“Recovery Colleges offer educational courses about mental health and recovery which are designed to increase students’ knowledge and skills and to help them feel more confident in self-management of their own mental health and well-being. For a person, with lived experience of mental ill health, this may help them to take control and become an expert in their own well-being and recovery and move on with their life despite their mental health challenges. This will hopefully help them to achieve or work towards whatever is meaningful in their lives. People may use the college as an alternative to mental health services, alongside support offered from mental health services or to help them move out of mainstream mental health services.”
( https://www.therecoverycollege.co.uk/what-is-recovery/4-what-is-a-recovery-college )
Another thing we have come to realize is that there is a close relationship between mental illness, mental health problems, and substance use/misuse. Up to 75% of people with a mental illness will at some point use substances. People who struggle with an addiction to a substance, up to 50% of them will also be struggling with mental health problem or illness. Both have to be seen as primary “disorders” (creating disorder in one’s life) and thus treated simultaneously. My Father and two of my brothers experienced co-occurring mental illness and addictions. Fourteen months ago I was hospitalized in a non-recovery-oriented “prison” for extrapyramidal side-effects to a new antidepressant and mania. There have been times I self-medicated with alcohol. (So I know what I am talking about in this article from lived experience.) Unfortunately, while the research is plenteous and strong, the practice of dual treatment is hard to come by today. How often have people heard from the addiction services, “Go get help with your mental illness first and then come see us.” Or from mental health services, “Go get help with your addiction first and then come see us.”
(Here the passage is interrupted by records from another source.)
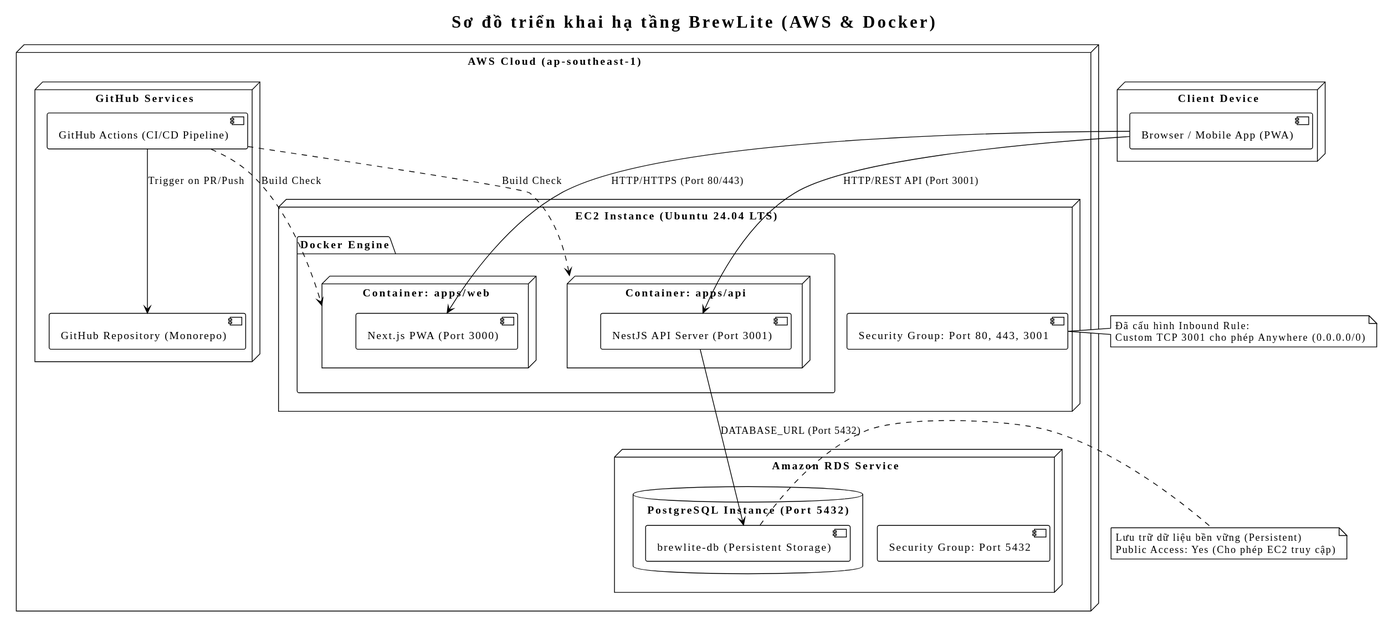
This is docs/diagrams/deployment-diagram.svg from phuhoangcong333/brewlite-assignment2, a PlantUML export, as it was before one commit. Its diagram source:
```plantuml
@startuml
!theme plain
top to bottom direction

title Sơ đồ triển khai hạ tầng BrewLite (AWS & Docker)

node "Client Device" {
  [Browser / Mobile App (PWA)] as ClientApp
}

node "AWS Cloud (ap-southeast-1)" {

  node "EC2 Instance (Ubuntu 24.04 LTS)" as EC2 {
    folder "Docker Engine" {
      node "Container: apps/web" as WebContainer {
        [Next.js PWA (Port 3000)] as NextServer
      }

      node "Container: apps/api" as ApiContainer {
        [NestJS API Server (Port 3001)] as NestApi
      }
    }

    [Security Group: Port 80, 443, 3001] as EC2SecGroup
  }

  node "Amazon RDS Service" as RDSNode {
    database "PostgreSQL Instance (Port 5432)" as DBInstance {
      [brewlite-db (Persistent Storage)] as PostgresDB
    }
    [Security Group: Port 5432] as RDSSecGroup
  }

  node "GitHub Services" as GitHubCloud {
    [GitHub Repository (Monorepo)] as Repo
    [GitHub Actions (CI/CD Pipeline)] as Pipeline
  }
}

ClientApp --> NextServer : HTTP/HTTPS (Port 80/443)
ClientApp --> NestApi : HTTP/REST API (Port 3001)
NestApi --> PostgresDB : DATABASE_URL (Port 5432)
Pipeline --> Repo : Trigger on PR/Push
Pipeline ..> WebContainer : Build Check
Pipeline ..> ApiContainer : Build Check

note right of EC2SecGroup
  Đã cấu hình Inbound Rule:
  Custom TCP 3001 cho phép Anywhere (0.0.0.0/0)
end note

note right of PostgresDB
  Lưu trữ dữ liệu bền vững (Persistent)
  Public Access: Yes (Cho phép EC2 truy cập)
end note
@enduml
```
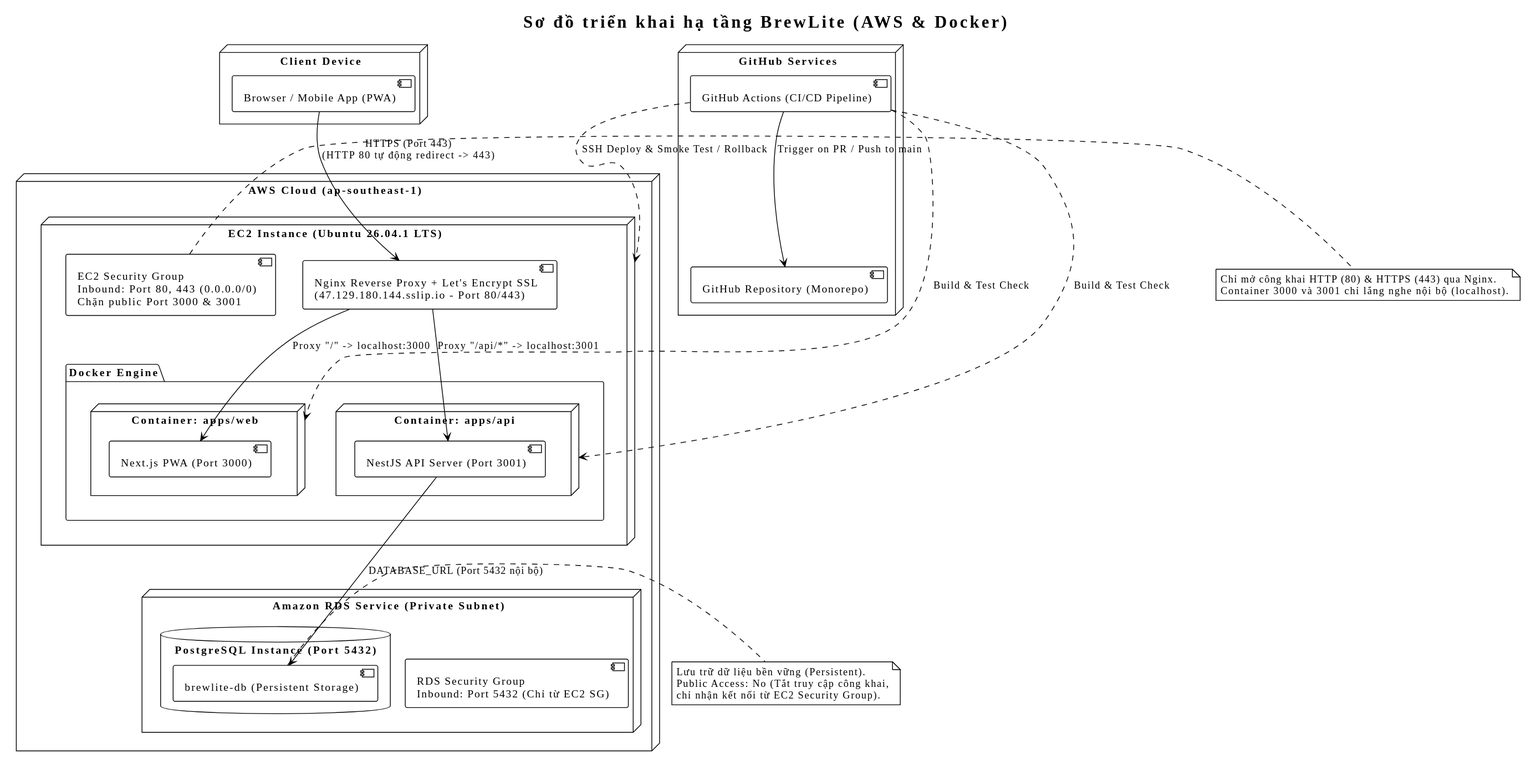
Later version of the same file.

Commit message:
docs: update deployment diagram

Change to the diagram source:
```diff
@@ -8,9 +8,16 @@
   [Browser / Mobile App (PWA)] as ClientApp
 }
 
+node "GitHub Services" as GitHubCloud {
+  [GitHub Repository (Monorepo)] as Repo
+  [GitHub Actions (CI/CD Pipeline)] as Pipeline
+}
+
 node "AWS Cloud (ap-southeast-1)" {
 
-  node "EC2 Instance (Ubuntu 24.04 LTS)" as EC2 {
+  node "EC2 Instance (Ubuntu 26.04.1 LTS)" as EC2 {
+    [Nginx Reverse Proxy + Let's Encrypt SSL\n(47.129.180.144.sslip.io - Port 80/443)] as Nginx
+
     folder "Docker Engine" {
       node "Container: apps/web" as WebContainer {
         [Next.js PWA (Port 3000)] as NextServer
@@ -21,36 +28,35 @@
       }
     }
 
-    [Security Group: Port 80, 443, 3001] as EC2SecGroup
+    [EC2 Security Group\nInbound: Port 80, 443 (0.0.0.0/0)\nChặn public Port 3000 & 3001] as EC2SecGroup
   }
 
-  node "Amazon RDS Service" as RDSNode {
+  node "Amazon RDS Service (Private Subnet)" as RDSNode {
     database "PostgreSQL Instance (Port 5432)" as DBInstance {
       [brewlite-db (Persistent Storage)] as PostgresDB
     }
-    [Security Group: Port 5432] as RDSSecGroup
-  }
-
-  node "GitHub Services" as GitHubCloud {
-    [GitHub Repository (Monorepo)] as Repo
-    [GitHub Actions (CI/CD Pipeline)] as Pipeline
+    [RDS Security Group\nInbound: Port 5432 (Chỉ từ EC2 SG)] as RDSSecGroup
   }
 }
 
-ClientApp --> NextServer : HTTP/HTTPS (Port 80/443)
-ClientApp --> NestApi : HTTP/REST API (Port 3001)
-NestApi --> PostgresDB : DATABASE_URL (Port 5432)
-Pipeline --> Repo : Trigger on PR/Push
-Pipeline ..> WebContainer : Build Check
-Pipeline ..> ApiContainer : Build Check
+ClientApp --> Nginx : HTTPS (Port 443)\n(HTTP 80 tự động redirect -> 443)
+Nginx --> NextServer : Proxy "/" -> localhost:3000
+Nginx --> NestApi : Proxy "/api/*" -> localhost:3001
+NestApi --> PostgresDB : DATABASE_URL (Port 5432 nội bộ)
+
+Pipeline --> Repo : Trigger on PR / Push to main
+Pipeline ..> WebContainer : Build & Test Check
+Pipeline ..> ApiContainer : Build & Test Check
+Pipeline ..> EC2 : SSH Deploy & Smoke Test / Rollback
 
 note right of EC2SecGroup
-  Đã cấu hình Inbound Rule:
-  Custom TCP 3001 cho phép Anywhere (0.0.0.0/0)
+  Chỉ mở công khai HTTP (80) & HTTPS (443) qua Nginx.
+  Container 3000 và 3001 chỉ lắng nghe nội bộ (localhost).
 end note
 
 note right of PostgresDB
-  Lưu trữ dữ liệu bền vững (Persistent)
-  Public Access: Yes (Cho phép EC2 truy cập)
+  Lưu trữ dữ liệu bền vững (Persistent).
+  Public Access: No (Tắt truy cập công khai,
+  chỉ nhận kết nối từ EC2 Security Group).
 end note
 @enduml
```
I want to end this article with the good and exciting news that before I sat down to type these words (January 6), I did an interview with CBC Radio about the government of Manitoba creating a Department of Mental Health, Wellness, and Recovery!! MLA Audrey Gordon will become the Minister. A passionate and compassionate leader, she is well informed about mental health issues, such as trauma, etc. This is a dream come true for many of us as advocates. Hopefully and finally significant action will be taken to implement the Virgo Report that has over 100 recommendations on how to improve our mental health system in Manitoba and move towards being recovery-oriented. Hopefully she will bring into her circle of influence people with living/lived experience and family members as “we” create a more focused mental health and addiction strategy resulting in improved access and coordination of services. The graphic below comes from Brian Rush, the primary author of the report. As for my use of the word “advocate,” I often ask my audience when presenting on a mental health topic, “Who should be an advocate?” My answer is: “ALL OF US!”